Exercise requirements | Only the count is expected: the number of lines below that contain "propos".

Exercise input |
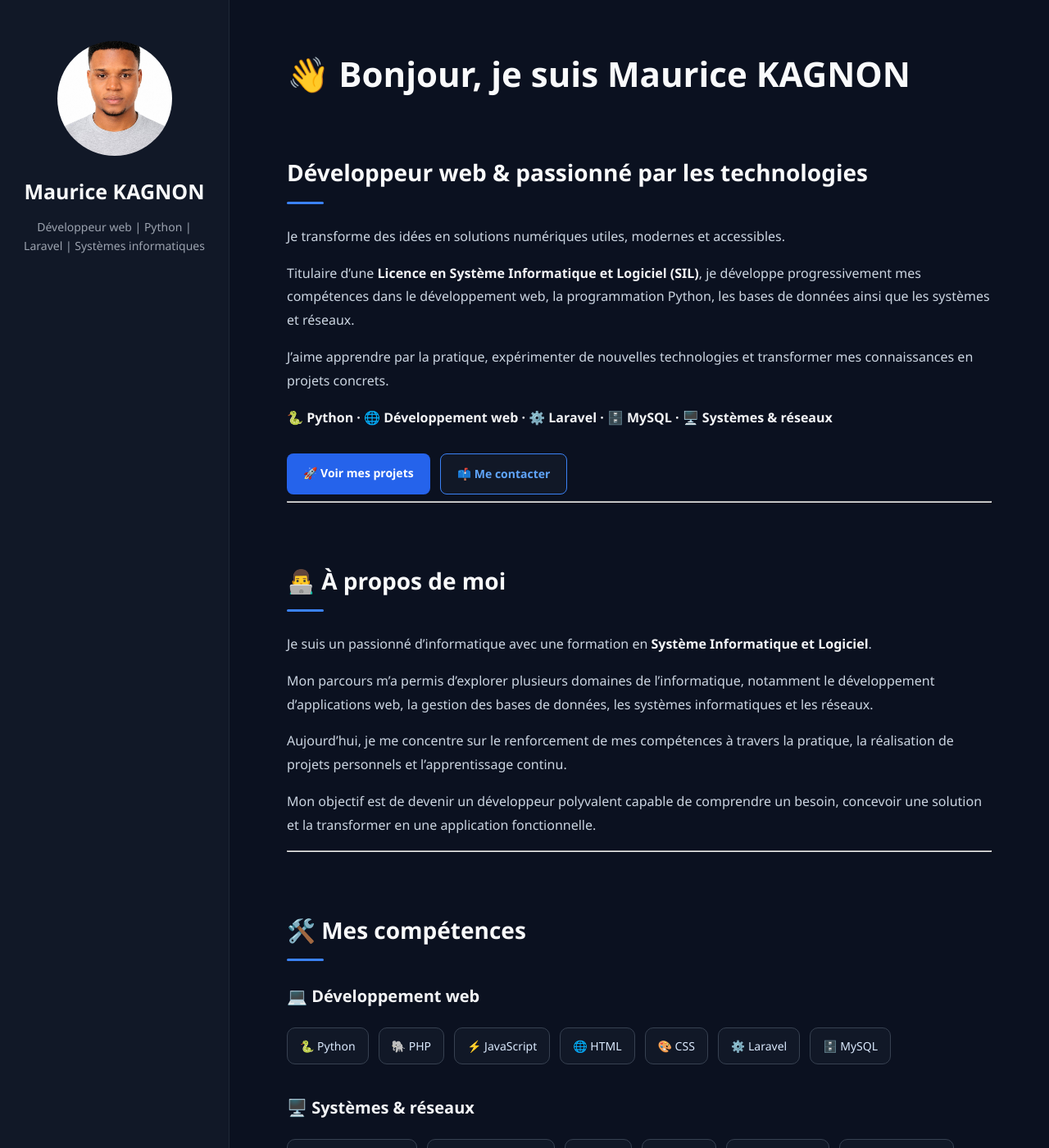
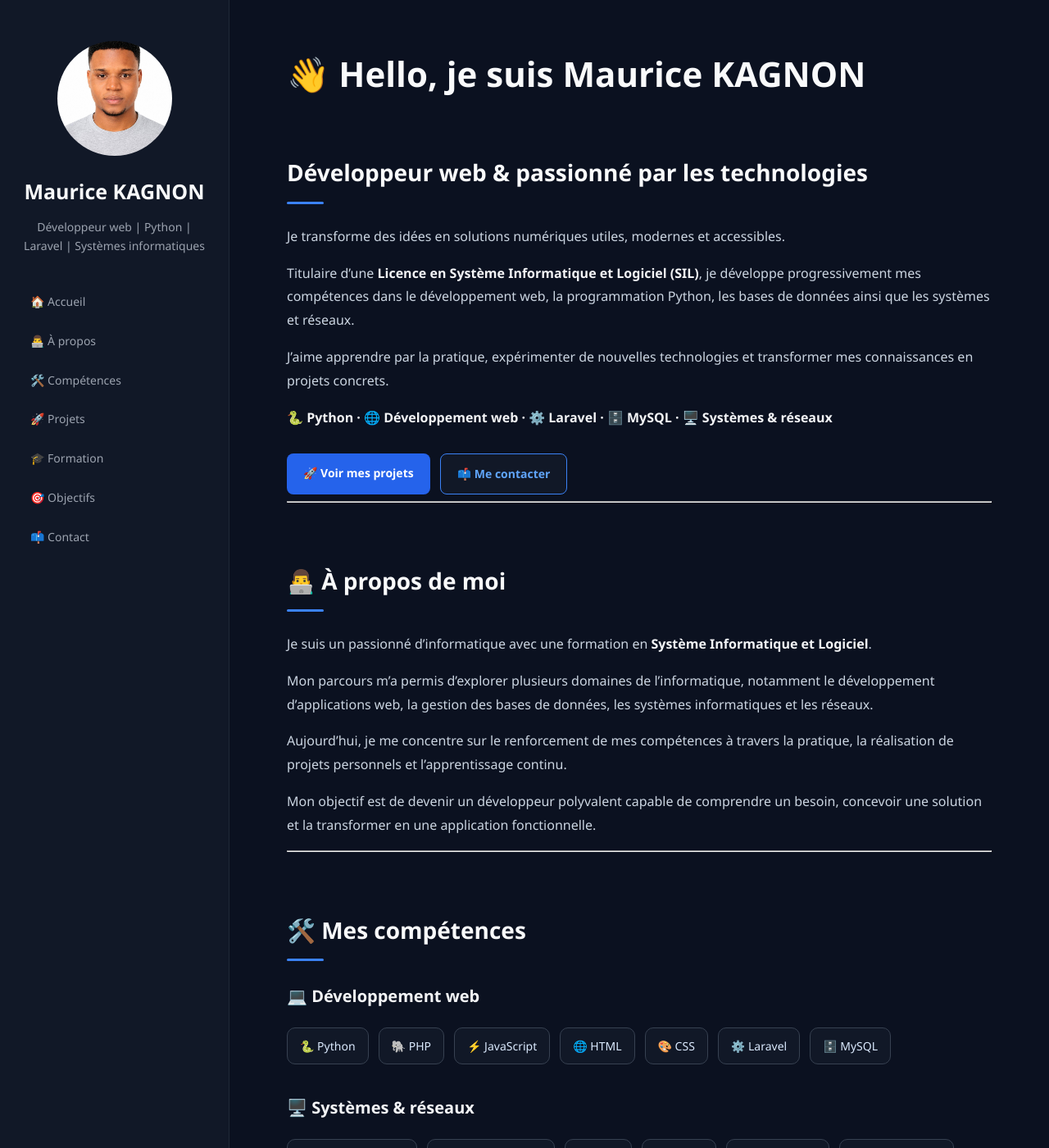
Before and after one commit to JacquesMaurice/maurice-kagnon.github.io, a Jekyll site: the page built from index.md, in a window 1280 px wide and 1400 px high. Shown: the whole window at 82% size. Built offline with Jekyll 4.4.1, drawn with Linux system fonts in a browser that asks for light colours; our own code applies the rules of GitHub Pages for plain Markdown files.

Commit message:
Ajout de la navigation

```diff
--- a/_layouts/default.html
+++ b/_layouts/default.html
@@ -24,6 +24,17 @@
       <h1>{{ site.title }}</h1>
 
       <p>{{ site.description }}</p>
+      <nav class="sidebar-nav">
+
+  <a href="#accueil">🏠 Accueil</a>
+  <a href="#a-propos">👨‍💻 À propos</a>
+  <a href="#competences">🛠️ Compétences</a>
+  <a href="#mes-projets">🚀 Projets</a>
+  <a href="#formation">🎓 Formation</a>
+  <a href="#objectifs">🎯 Objectifs</a>
+  <a href="#me-contacter">📫 Contact</a>
+
+</nav>
 
     </aside>
 
--- a/assets/css/style.css
+++ b/assets/css/style.css
@@ -446,3 +446,63 @@ body {
 
   border-radius: 0 8px 8px 0;
 }
+/* ========================================
+   NAVIGATION
+   ======================================== */
+
+.sidebar-nav {
+  display: flex;
+  flex-direction: column;
+
+  gap: 6px;
+
+  margin-top: 35px;
+
+  text-align: left;
+}
+
+.sidebar-nav a {
+  display: block;
+
+  padding: 9px 12px;
+
+  border-radius: 8px;
+
+  color: #9ca3af;
+
+  font-size: 14px;
+  font-weight: 500;
+
+  text-decoration: none;
+
+  transition:
+    background 0.2s ease,
+    color 0.2s ease,
+    transform 0.2s ease;
+}
+
+.sidebar-nav a:hover {
+  background: #172554;
+
+  color: #60a5fa;
+
+  transform: translateX(3px);
+}
+
+/* Navigation sur mobile */
+
+@media (max-width: 768px) {
+
+  .sidebar-nav {
+    flex-direction: row;
+    flex-wrap: wrap;
+
+    justify-content: center;
+
+    margin-top: 25px;
+  }
+
+  .sidebar-nav a {
+    font-size: 13px;
+  }
+}
--- a/index.md
+++ b/index.md
@@ -2,7 +2,7 @@
 layout: default
 ---
 
-# 👋 Bonjour, je suis Maurice KAGNON
+<h1 id="accueil">👋 Hello, je suis Maurice KAGNON</h1>
 
 ## Développeur web & passionné par les technologies
 
@@ -27,7 +27,7 @@ J'aime apprendre par la pratique, expérimenter de nouvelles technologies et tra
 
 ---
 
-## 👨‍💻 À propos de moi
+<h2 id="a-propos">👨‍💻 À propos de moi</h2>
 
 Je suis un passionné d'informatique avec une formation en **Système Informatique et Logiciel**.
 
@@ -39,7 +39,7 @@ Mon objectif est de devenir un développeur polyvalent capable de comprendre un
 
 ---
 
-## 🛠️ Mes compétences
+<h2 id="competence">🛠️ Mes compétences</h2>
 
 ### 💻 Développement web
 
@@ -83,7 +83,7 @@ Mon objectif est de devenir un développeur polyvalent capable de comprendre un
 ---
 
 
-## 🚀 Mes projets
+<h2 id= "mes-projets">🚀 Mes projets</h2>
 
 <div class="projects">
 
@@ -139,7 +139,7 @@ Web · BTP · Topographie
 
 ---
 
-## 🎓 Formation
+<h2 id="formation">🎓 Formation</h2>
 
 ### Licence — Système Informatique et Logiciel (SIL)
 
@@ -163,7 +163,7 @@ Je continue actuellement à développer mes compétences dans plusieurs domaines
 
 ---
 
-## 🎯 Mes objectifs
+<h2 id="objectifs">🎯 Mes objectifs</h2>
 
 Mon objectif est de devenir un développeur capable de concevoir des solutions informatiques **concrètes, utiles et professionnelles**.
 
@@ -176,7 +176,7 @@ Je souhaite notamment :
 - construire et déployer des applications professionnelles ;
 - continuer à apprendre à travers des projets concrets.
 ---
-## 📫 Me contacter
+<h2 id="me-contacter">📫 Me contacter</h2>
 
 Vous souhaitez échanger avec moi autour d'un projet, d'une collaboration ou d'une opportunité ?
 
```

Output | 3